Covering live poker tournaments for a living affords me the opportunity to see countless thousands of hands played out, many of which offer interesting and potentially valuable insights into how players — both amateurs and professionals — play the game. In this ongoing series, I’ll highlight hands I’ve seen at the tournaments I’ve covered and see if we can glean anything useful from them.
Last week, we looked over an interesting hand from the $500,000 Super High Roller Bowl in July, an event which drew 43 of the game’s best and wealthiest and for which the titanic buy-in created a suitably enormous first-place prize of $7,525,000. In that hand, Brian Rast took an unfortunate beat with pocket kings after inducing a four-bet shove from Scott Seiver who held eights and then hit his two-outer.
Shortly thereafter, Seiver and Rast found themselves heads up after the elimination of Connor Drinan in third. With second place paying $5,160,000, the pair were playing for a difference of $2.365 million in prize money. Seiver entered heads-up play with about a 2-to-1 chip lead, but the two soon played a big pot that also made the broadcast — one that changed things dramatically.
They were still in Level 22 (60,000/120,000/20,000) and Seiver was up to around 15 million while Rast was sitting with about 6 million when the hand took place. It began with Seiver raising to 320,000 from the button. Rast fired back a three-bet to 860,000, and Seiver called, deciding to see the flop which fell .
Rast led for 750,000, and Seiver called. A third spade fell when the turned and Rast fired a second bullet of 1.4 million. Seiver again called, then the river brought yet another spade, the .
This time, after thinking for about a minute, Rast checked. Seiver then reached for a stack of chips and announced he was all in, putting Rast at risk for a little more than half of the pot.

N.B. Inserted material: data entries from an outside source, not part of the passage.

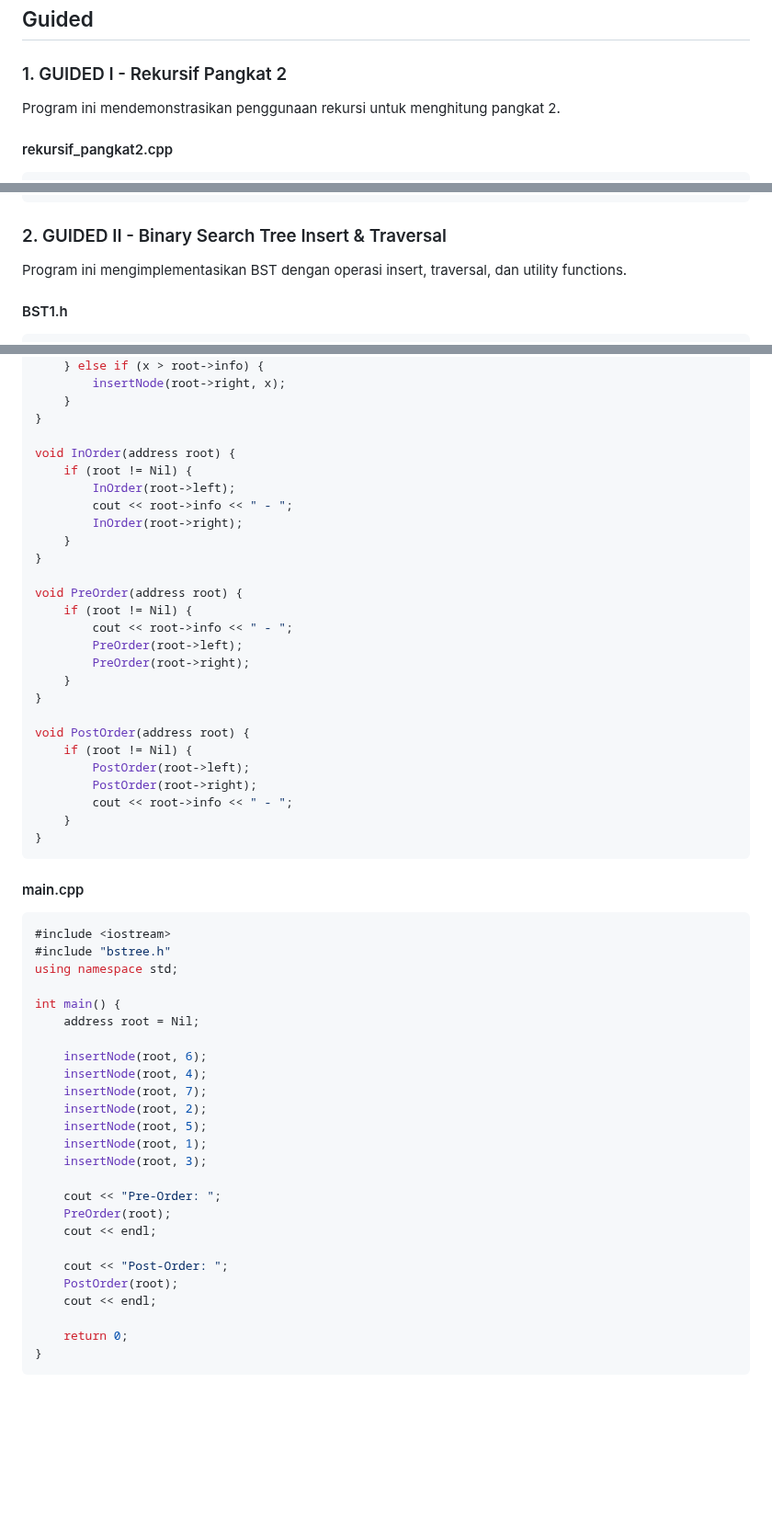
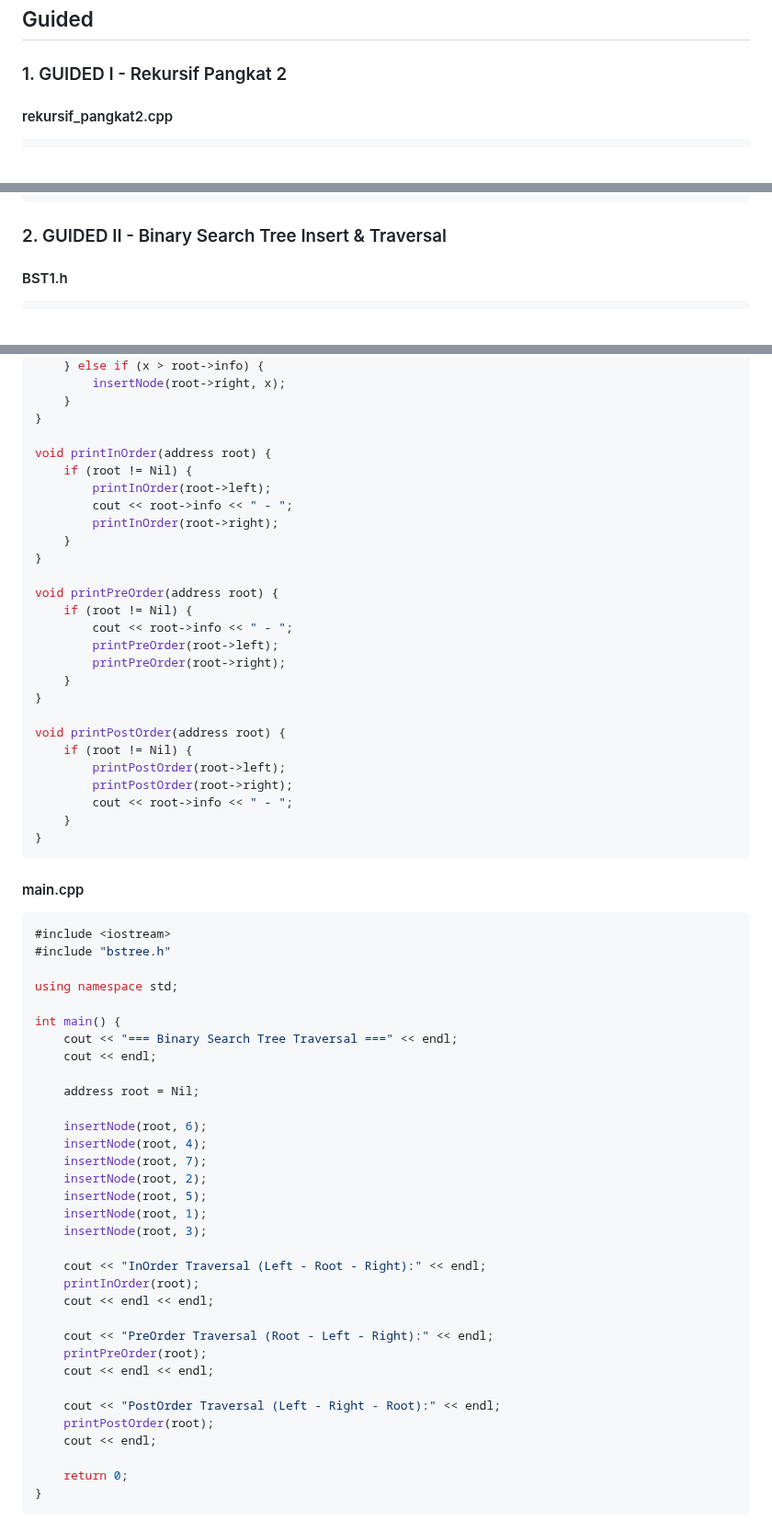
Before and after one commit to hanif-12-01/STRUKTUR_DATA_MHANIFALFAIZ, a Markdown page: WEEK 9/laprak.md, 3 parts joined by grey strips. Shown at 92% size. GitHub-like rendering; blank space fills up the shorter version.

````diff
--- a/WEEK 9/laprak.md
+++ b/WEEK 9/laprak.md
@@ -159,8 +159,6 @@ Tree memiliki berbagai aplikasi dalam ilmu komputer [1][3][5]:
 
 ### 1. GUIDED I - Rekursif Pangkat 2
 
-Program ini mendemonstrasikan penggunaan rekursi untuk menghitung pangkat 2.
-
 #### rekursif_pangkat2.cpp
 ```cpp
 #include<iostream>
@@ -210,8 +208,6 @@ pangkat_2(3) = 2 * pangkat_2(2)
 ```
 
 ### 2. GUIDED II - Binary Search Tree Insert & Traversal
-
-Program ini mengimplementasikan BST dengan operasi insert, traversal, dan utility functions.
 
 #### BST1.h
 ```cpp
@@ -1055,26 +1068,26 @@ void insertNode(address &root, infotype x) {
     }
 }
 
-void InOrder(address root) {
+void printInOrder(address root) {
     if (root != Nil) {
-        InOrder(root->left);
+        printInOrder(root->left);
         cout << root->info << " - ";
-        InOrder(root->right);
+        printInOrder(root->right);
     }
 }
 
-void PreOrder(address root) {
+void printPreOrder(address root) {
     if (root != Nil) {
         cout << root->info << " - ";
-        PreOrder(root->left);
-        PreOrder(root->right);
+        printPreOrder(root->left);
+        printPreOrder(root->right);
     }
 }
 
-void PostOrder(address root) {
+void printPostOrder(address root) {
     if (root != Nil) {
-        PostOrder(root->left);
-        PostOrder(root->right);
+        printPostOrder(root->left);
+        printPostOrder(root->right);
         cout << root->info << " - ";
     }
 }
@@ -1084,9 +1097,13 @@ void PostOrder(address root) {
 ```cpp
 #include <iostream>
 #include "bstree.h"
+
 using namespace std;
 
 int main() {
+    cout << "=== Binary Search Tree Traversal ===" << endl;
+    cout << endl;
+
     address root = Nil;
 
     insertNode(root, 6);
@@ -1097,12 +1114,16 @@ int main() {
     insertNode(root, 1);
     insertNode(root, 3);
 
-    cout << "Pre-Order: ";
-    PreOrder(root);
-    cout << endl;
+    cout << "InOrder Traversal (Left - Root - Right):" << endl;
+    printInOrder(root);
+    cout << endl << endl;
 
-    cout << "Post-Order: ";
-    PostOrder(root);
+    cout << "PreOrder Traversal (Root - Left - Right):" << endl;
+    printPreOrder(root);
+    cout << endl << endl;
+
+    cout << "PostOrder Traversal (Left - Right - Root):" << endl;
+    printPostOrder(root);
     cout << endl;
 
     return 0;
````
Also changed, not shown: other parts of WEEK 9/laprak.md (+68 -51 lines).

Rast double-checked his cards and confidently called it off, showing for a king-high flush. Seiver knuckled the table and mucked , a second-best flush. Read More